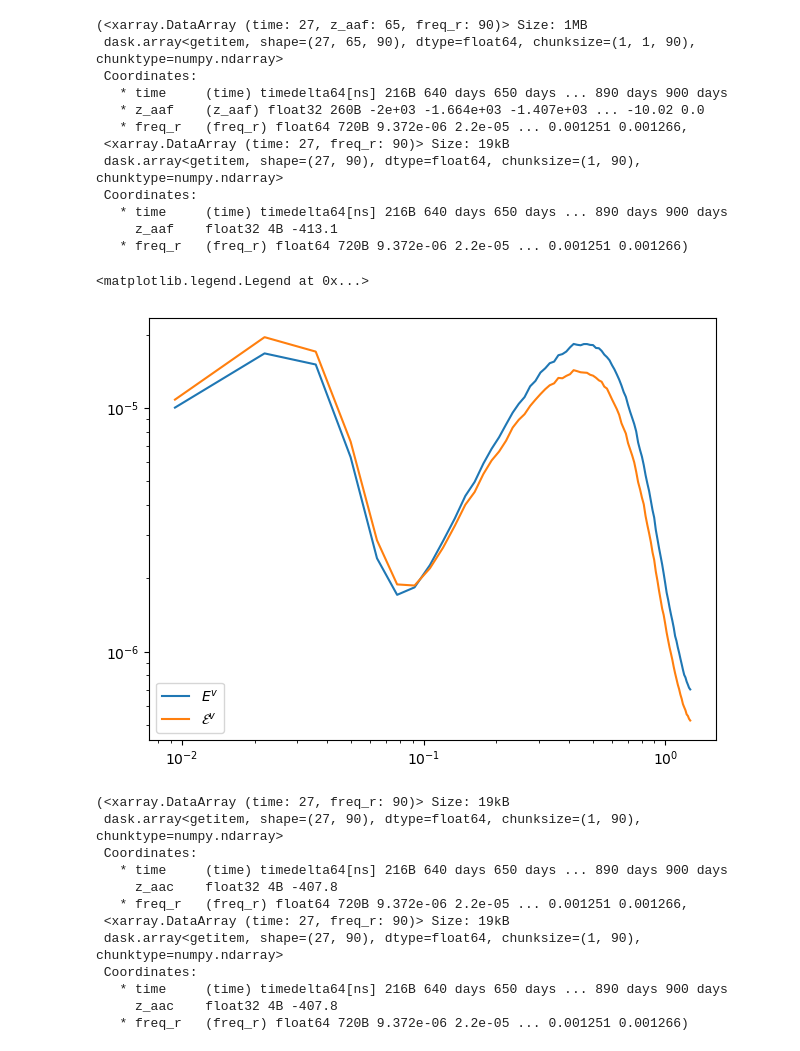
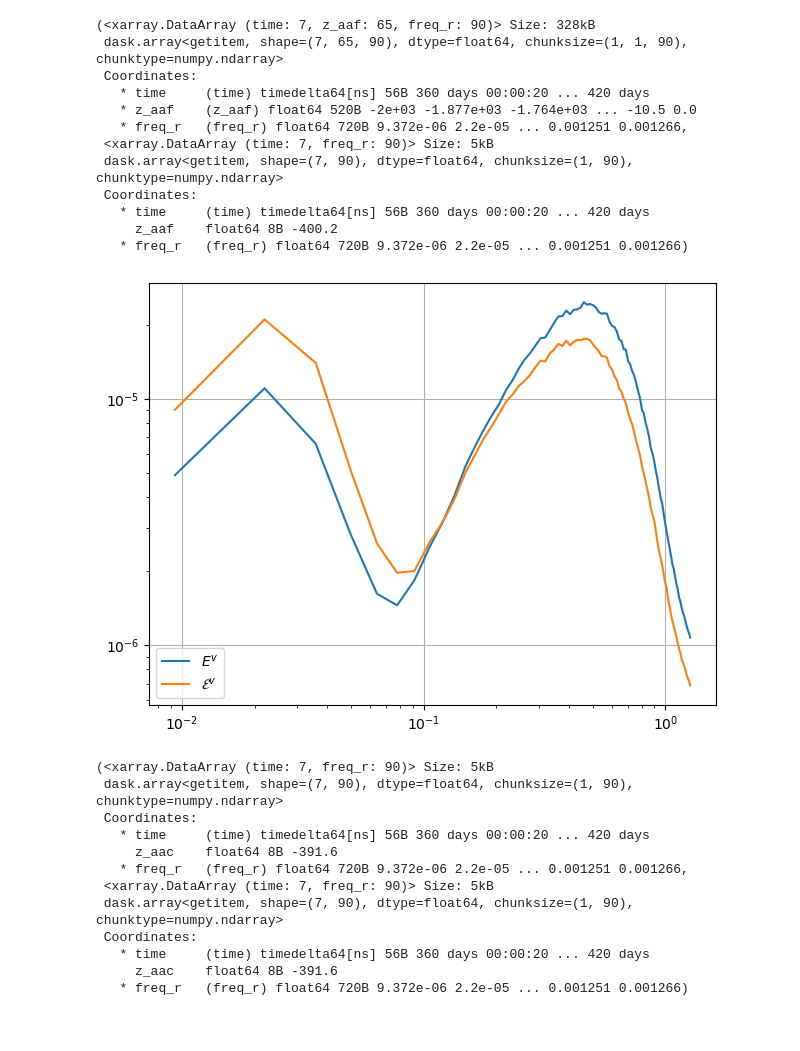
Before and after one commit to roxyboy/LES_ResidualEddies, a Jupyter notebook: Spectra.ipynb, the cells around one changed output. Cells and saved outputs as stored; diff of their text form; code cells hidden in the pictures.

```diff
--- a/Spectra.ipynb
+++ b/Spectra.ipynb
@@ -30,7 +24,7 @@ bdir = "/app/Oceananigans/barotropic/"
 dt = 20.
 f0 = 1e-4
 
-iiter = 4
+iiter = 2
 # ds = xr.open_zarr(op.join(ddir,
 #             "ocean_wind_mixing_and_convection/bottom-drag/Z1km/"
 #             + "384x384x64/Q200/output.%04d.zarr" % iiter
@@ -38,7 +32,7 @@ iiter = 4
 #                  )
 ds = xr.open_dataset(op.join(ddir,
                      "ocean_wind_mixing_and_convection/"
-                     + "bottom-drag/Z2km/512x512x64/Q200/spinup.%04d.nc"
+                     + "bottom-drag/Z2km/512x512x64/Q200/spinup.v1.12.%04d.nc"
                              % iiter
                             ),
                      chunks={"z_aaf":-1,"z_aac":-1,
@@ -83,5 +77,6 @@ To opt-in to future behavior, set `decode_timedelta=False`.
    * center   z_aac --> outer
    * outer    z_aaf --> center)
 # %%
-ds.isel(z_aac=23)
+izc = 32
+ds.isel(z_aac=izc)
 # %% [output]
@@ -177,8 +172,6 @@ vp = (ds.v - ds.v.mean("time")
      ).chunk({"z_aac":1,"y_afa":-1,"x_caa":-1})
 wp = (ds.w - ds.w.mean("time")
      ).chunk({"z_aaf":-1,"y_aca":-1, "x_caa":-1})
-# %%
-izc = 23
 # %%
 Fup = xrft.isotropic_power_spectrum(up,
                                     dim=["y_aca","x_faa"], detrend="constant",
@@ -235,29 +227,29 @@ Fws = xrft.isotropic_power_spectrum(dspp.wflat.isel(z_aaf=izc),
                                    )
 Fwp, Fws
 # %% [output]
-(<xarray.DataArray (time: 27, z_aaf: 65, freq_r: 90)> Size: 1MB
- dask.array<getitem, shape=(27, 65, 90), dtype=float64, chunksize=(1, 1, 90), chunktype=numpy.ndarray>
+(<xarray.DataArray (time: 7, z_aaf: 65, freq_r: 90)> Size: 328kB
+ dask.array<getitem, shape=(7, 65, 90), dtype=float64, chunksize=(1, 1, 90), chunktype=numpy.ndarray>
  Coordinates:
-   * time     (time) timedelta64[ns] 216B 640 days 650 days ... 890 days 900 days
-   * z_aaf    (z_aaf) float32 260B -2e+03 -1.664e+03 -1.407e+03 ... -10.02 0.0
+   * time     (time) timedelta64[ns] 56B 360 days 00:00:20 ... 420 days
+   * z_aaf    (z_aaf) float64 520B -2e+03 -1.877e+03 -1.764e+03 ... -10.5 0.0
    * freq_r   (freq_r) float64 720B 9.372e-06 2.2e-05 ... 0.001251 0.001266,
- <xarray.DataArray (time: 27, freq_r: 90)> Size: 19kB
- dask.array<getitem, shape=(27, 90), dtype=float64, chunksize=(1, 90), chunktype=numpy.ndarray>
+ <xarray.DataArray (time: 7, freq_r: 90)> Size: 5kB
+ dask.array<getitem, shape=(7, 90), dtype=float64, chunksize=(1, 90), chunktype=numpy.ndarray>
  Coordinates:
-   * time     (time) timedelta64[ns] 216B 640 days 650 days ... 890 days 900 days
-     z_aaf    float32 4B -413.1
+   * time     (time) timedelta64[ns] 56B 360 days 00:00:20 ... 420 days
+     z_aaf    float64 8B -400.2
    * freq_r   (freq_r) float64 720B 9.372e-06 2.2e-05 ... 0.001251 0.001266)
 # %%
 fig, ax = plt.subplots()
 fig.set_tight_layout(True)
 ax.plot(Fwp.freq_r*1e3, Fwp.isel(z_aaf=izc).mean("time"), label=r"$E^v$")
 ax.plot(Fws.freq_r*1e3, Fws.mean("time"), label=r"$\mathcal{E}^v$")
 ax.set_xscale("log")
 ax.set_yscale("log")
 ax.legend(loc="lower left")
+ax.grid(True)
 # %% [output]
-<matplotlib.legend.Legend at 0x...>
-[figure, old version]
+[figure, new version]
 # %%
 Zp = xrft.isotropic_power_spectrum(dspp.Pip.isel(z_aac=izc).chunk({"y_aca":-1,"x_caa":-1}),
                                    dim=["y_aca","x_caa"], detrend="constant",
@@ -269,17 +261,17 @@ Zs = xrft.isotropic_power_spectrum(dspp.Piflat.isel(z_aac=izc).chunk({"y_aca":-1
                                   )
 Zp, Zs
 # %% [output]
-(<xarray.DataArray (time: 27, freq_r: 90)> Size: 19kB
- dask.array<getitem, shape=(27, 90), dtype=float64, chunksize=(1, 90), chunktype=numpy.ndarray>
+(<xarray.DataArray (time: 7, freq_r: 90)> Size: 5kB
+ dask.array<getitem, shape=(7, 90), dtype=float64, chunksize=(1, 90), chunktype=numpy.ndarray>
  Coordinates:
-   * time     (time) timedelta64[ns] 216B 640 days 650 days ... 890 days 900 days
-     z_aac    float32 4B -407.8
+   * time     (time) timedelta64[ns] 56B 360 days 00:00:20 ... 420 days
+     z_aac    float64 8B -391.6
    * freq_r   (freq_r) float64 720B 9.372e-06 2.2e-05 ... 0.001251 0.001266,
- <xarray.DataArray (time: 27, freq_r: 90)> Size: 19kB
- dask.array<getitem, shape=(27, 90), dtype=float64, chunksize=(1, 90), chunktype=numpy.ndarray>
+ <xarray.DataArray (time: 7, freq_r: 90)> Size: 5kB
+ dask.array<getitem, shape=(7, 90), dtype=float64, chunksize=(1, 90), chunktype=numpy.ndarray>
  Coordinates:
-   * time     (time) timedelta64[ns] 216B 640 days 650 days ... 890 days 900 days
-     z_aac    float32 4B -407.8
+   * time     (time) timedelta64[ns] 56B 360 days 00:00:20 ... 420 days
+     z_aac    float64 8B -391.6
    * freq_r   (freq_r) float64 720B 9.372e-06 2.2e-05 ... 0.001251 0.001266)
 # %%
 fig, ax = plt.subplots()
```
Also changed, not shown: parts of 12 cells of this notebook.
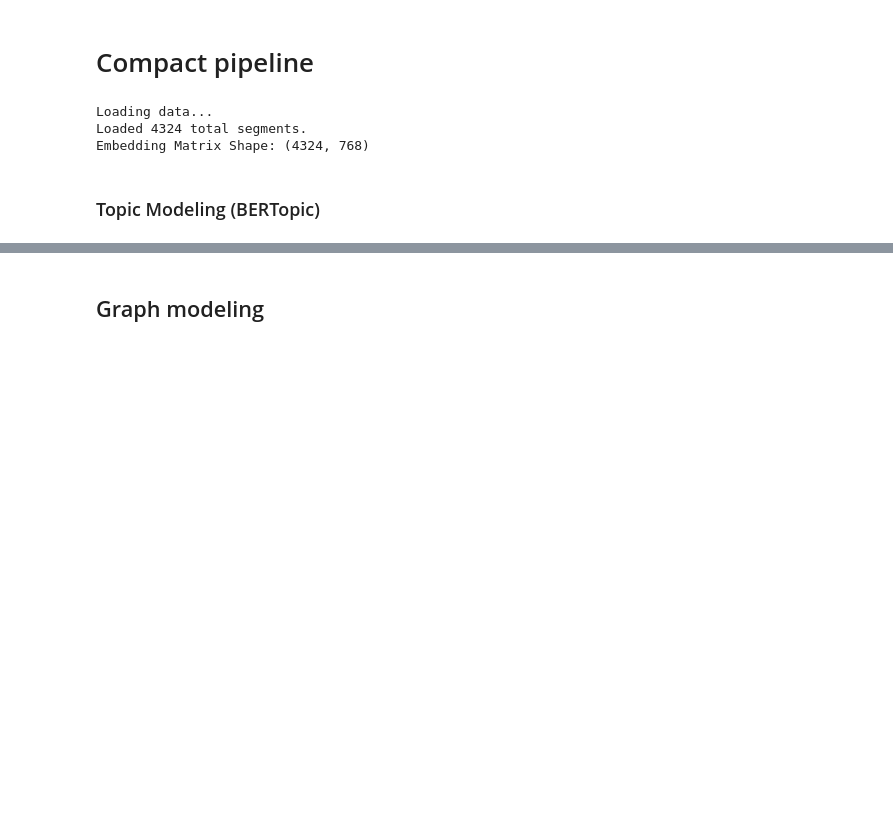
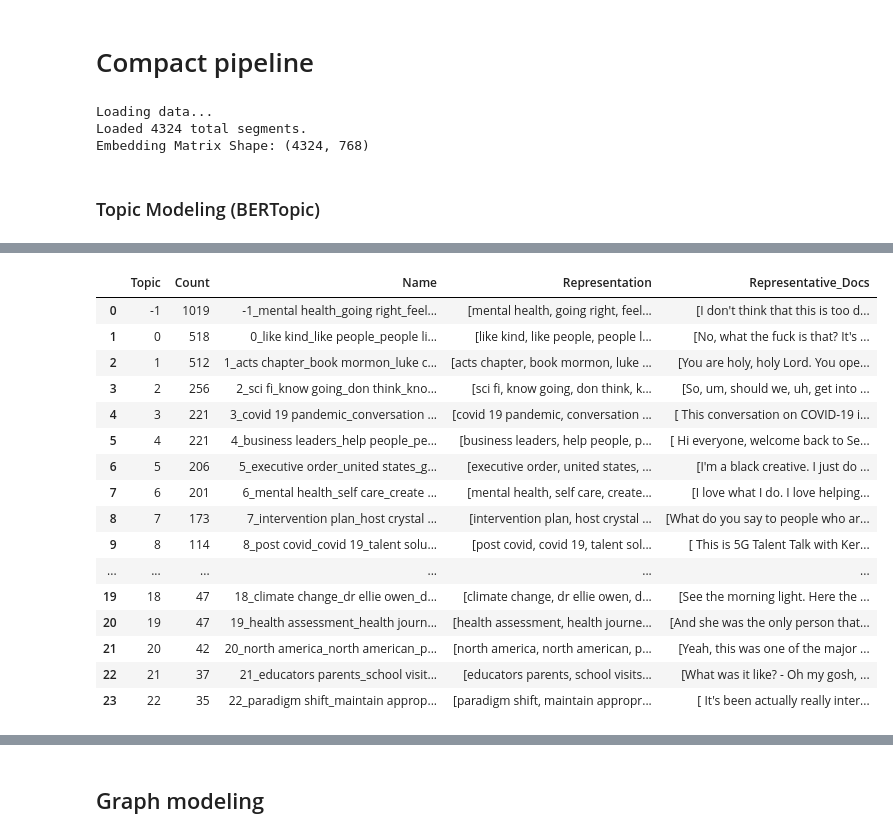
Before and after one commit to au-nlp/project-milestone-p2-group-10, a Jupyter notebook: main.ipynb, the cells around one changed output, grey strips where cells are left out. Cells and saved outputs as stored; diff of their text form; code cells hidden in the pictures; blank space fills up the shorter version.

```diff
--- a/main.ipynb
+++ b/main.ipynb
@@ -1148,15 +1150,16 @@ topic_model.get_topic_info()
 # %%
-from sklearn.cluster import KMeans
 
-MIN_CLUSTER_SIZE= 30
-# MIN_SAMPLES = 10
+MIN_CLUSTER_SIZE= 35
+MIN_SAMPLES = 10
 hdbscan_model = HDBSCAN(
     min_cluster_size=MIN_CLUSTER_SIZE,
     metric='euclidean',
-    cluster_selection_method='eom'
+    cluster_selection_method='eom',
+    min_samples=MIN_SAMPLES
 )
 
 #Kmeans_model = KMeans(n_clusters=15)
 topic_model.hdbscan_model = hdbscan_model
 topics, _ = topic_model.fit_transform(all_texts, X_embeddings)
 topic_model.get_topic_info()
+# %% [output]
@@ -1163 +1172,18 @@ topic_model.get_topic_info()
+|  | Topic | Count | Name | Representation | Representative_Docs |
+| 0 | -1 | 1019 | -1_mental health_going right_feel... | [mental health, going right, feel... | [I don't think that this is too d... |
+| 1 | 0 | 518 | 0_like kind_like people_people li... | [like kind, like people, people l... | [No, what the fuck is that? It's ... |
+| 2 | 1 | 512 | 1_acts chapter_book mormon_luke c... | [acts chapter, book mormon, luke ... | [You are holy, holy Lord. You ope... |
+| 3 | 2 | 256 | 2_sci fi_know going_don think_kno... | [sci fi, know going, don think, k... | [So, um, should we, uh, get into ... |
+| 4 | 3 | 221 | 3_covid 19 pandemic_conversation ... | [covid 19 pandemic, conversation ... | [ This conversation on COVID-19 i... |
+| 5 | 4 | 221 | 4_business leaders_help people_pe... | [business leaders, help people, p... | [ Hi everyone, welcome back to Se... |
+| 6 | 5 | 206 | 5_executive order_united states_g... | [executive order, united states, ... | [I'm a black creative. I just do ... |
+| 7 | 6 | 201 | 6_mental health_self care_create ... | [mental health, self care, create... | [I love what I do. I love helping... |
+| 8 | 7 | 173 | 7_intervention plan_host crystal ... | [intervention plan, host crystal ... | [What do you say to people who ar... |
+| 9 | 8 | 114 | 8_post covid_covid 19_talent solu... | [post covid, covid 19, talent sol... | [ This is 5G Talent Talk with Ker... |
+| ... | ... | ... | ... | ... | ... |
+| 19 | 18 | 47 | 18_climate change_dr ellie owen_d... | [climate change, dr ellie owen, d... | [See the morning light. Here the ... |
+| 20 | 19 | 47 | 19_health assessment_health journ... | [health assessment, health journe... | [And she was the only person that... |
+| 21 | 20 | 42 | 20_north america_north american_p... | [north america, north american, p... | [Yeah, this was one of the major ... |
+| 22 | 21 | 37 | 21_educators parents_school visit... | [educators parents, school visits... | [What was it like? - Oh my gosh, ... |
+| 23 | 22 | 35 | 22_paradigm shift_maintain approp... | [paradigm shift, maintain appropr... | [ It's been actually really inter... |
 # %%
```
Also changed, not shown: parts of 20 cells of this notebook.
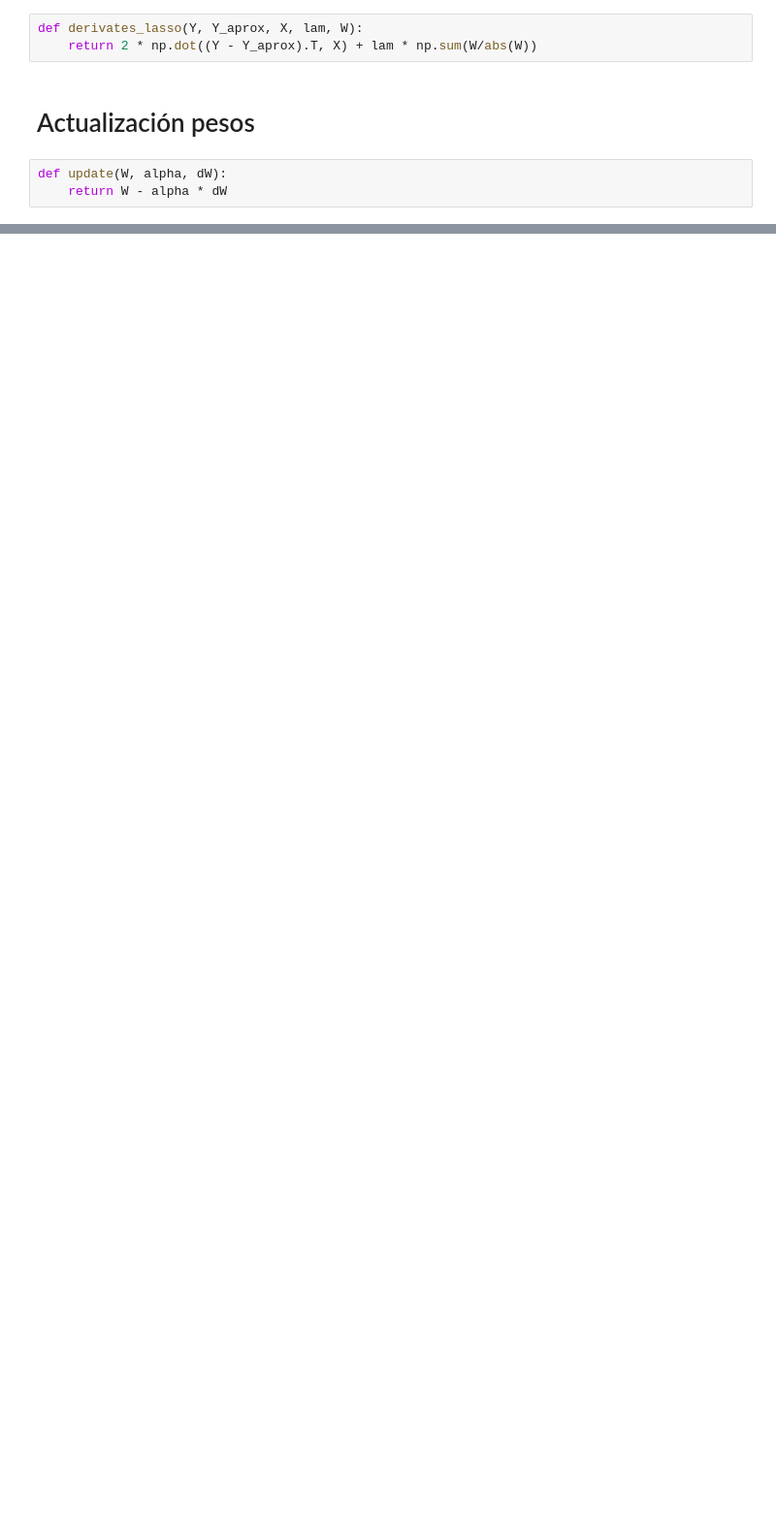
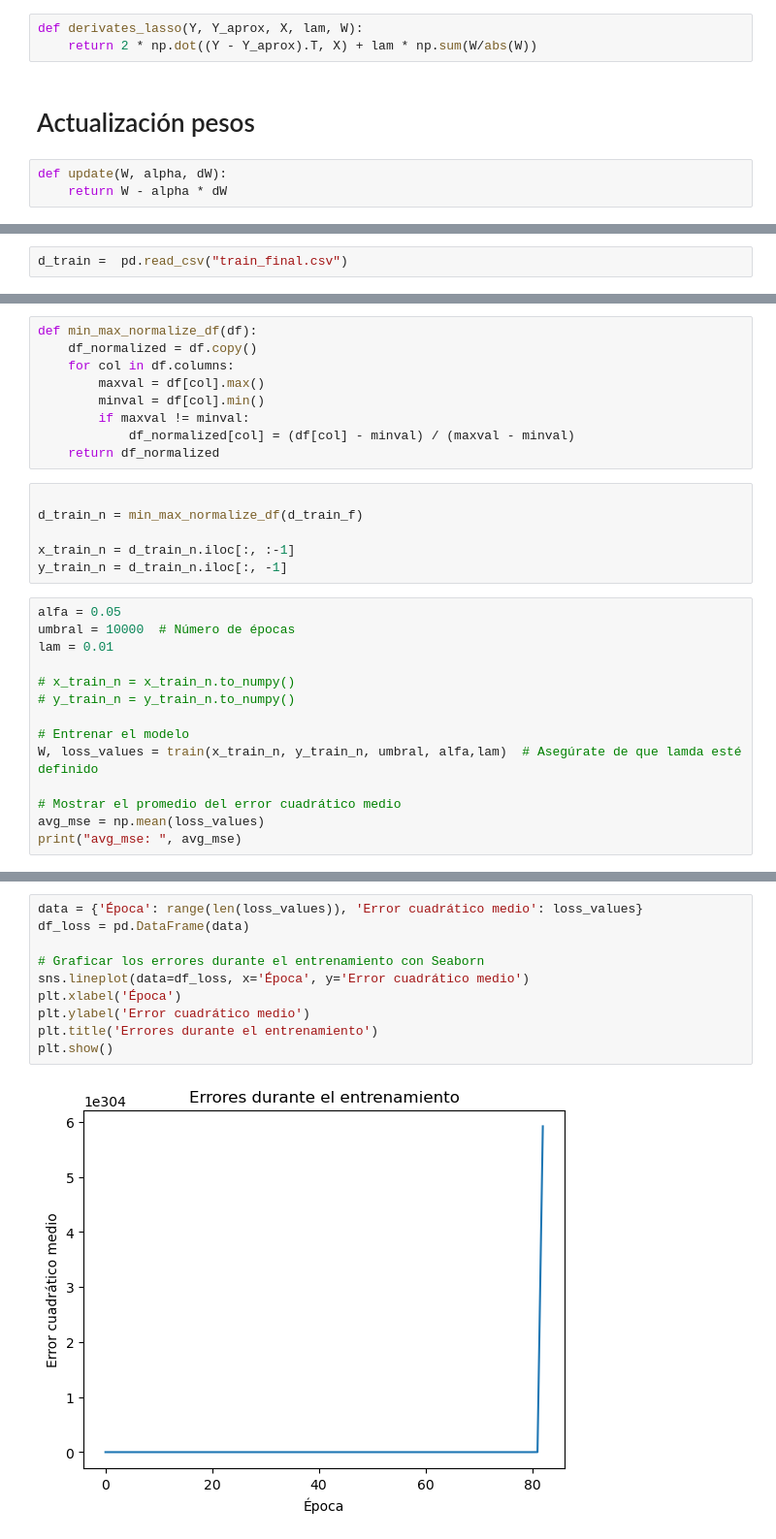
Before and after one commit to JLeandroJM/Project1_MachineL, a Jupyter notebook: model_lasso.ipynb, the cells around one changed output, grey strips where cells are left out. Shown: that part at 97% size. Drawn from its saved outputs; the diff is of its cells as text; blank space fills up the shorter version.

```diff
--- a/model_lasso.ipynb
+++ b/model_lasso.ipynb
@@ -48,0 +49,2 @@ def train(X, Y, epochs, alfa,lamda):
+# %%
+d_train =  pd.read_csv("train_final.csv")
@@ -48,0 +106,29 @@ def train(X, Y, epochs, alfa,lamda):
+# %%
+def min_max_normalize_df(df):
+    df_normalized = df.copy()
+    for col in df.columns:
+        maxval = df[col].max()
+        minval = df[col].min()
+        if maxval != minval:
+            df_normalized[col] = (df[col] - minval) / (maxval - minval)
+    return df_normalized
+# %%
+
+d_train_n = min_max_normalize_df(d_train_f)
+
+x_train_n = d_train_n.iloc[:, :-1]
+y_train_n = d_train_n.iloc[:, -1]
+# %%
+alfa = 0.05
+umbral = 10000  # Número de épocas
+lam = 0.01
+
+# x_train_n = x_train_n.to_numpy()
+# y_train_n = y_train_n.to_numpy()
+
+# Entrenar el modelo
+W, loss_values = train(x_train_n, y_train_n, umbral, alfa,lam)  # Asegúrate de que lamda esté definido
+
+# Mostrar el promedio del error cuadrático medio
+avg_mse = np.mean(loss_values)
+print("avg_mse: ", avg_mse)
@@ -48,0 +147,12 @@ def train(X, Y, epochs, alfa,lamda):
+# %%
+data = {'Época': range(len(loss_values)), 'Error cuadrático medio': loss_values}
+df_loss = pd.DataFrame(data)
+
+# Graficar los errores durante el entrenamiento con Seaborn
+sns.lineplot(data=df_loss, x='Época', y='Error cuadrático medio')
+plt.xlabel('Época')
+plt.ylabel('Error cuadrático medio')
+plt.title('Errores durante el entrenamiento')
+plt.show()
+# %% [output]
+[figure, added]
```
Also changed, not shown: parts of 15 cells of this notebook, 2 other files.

What the task requires: Go through the entries and filter for lines holding the word "version"; copy each match.

Result of this task:
-[figure, old version]
+[figure, new version]
Before and after one commit to au-nlp/project-milestone-p2-group-10, a Jupyter notebook: main.ipynb, the cells around one changed output, grey strips where cells are left out. Cells and saved outputs as stored; diff of their text form; code cells hidden in the pictures; blank space fills up the shorter version.
Before and after one commit to JLeandroJM/Project1_MachineL, a Jupyter notebook: model_lasso.ipynb, the cells around one changed output, grey strips where cells are left out. Shown: that part at 97% size. Drawn from its saved outputs; the diff is of its cells as text; blank space fills up the shorter version.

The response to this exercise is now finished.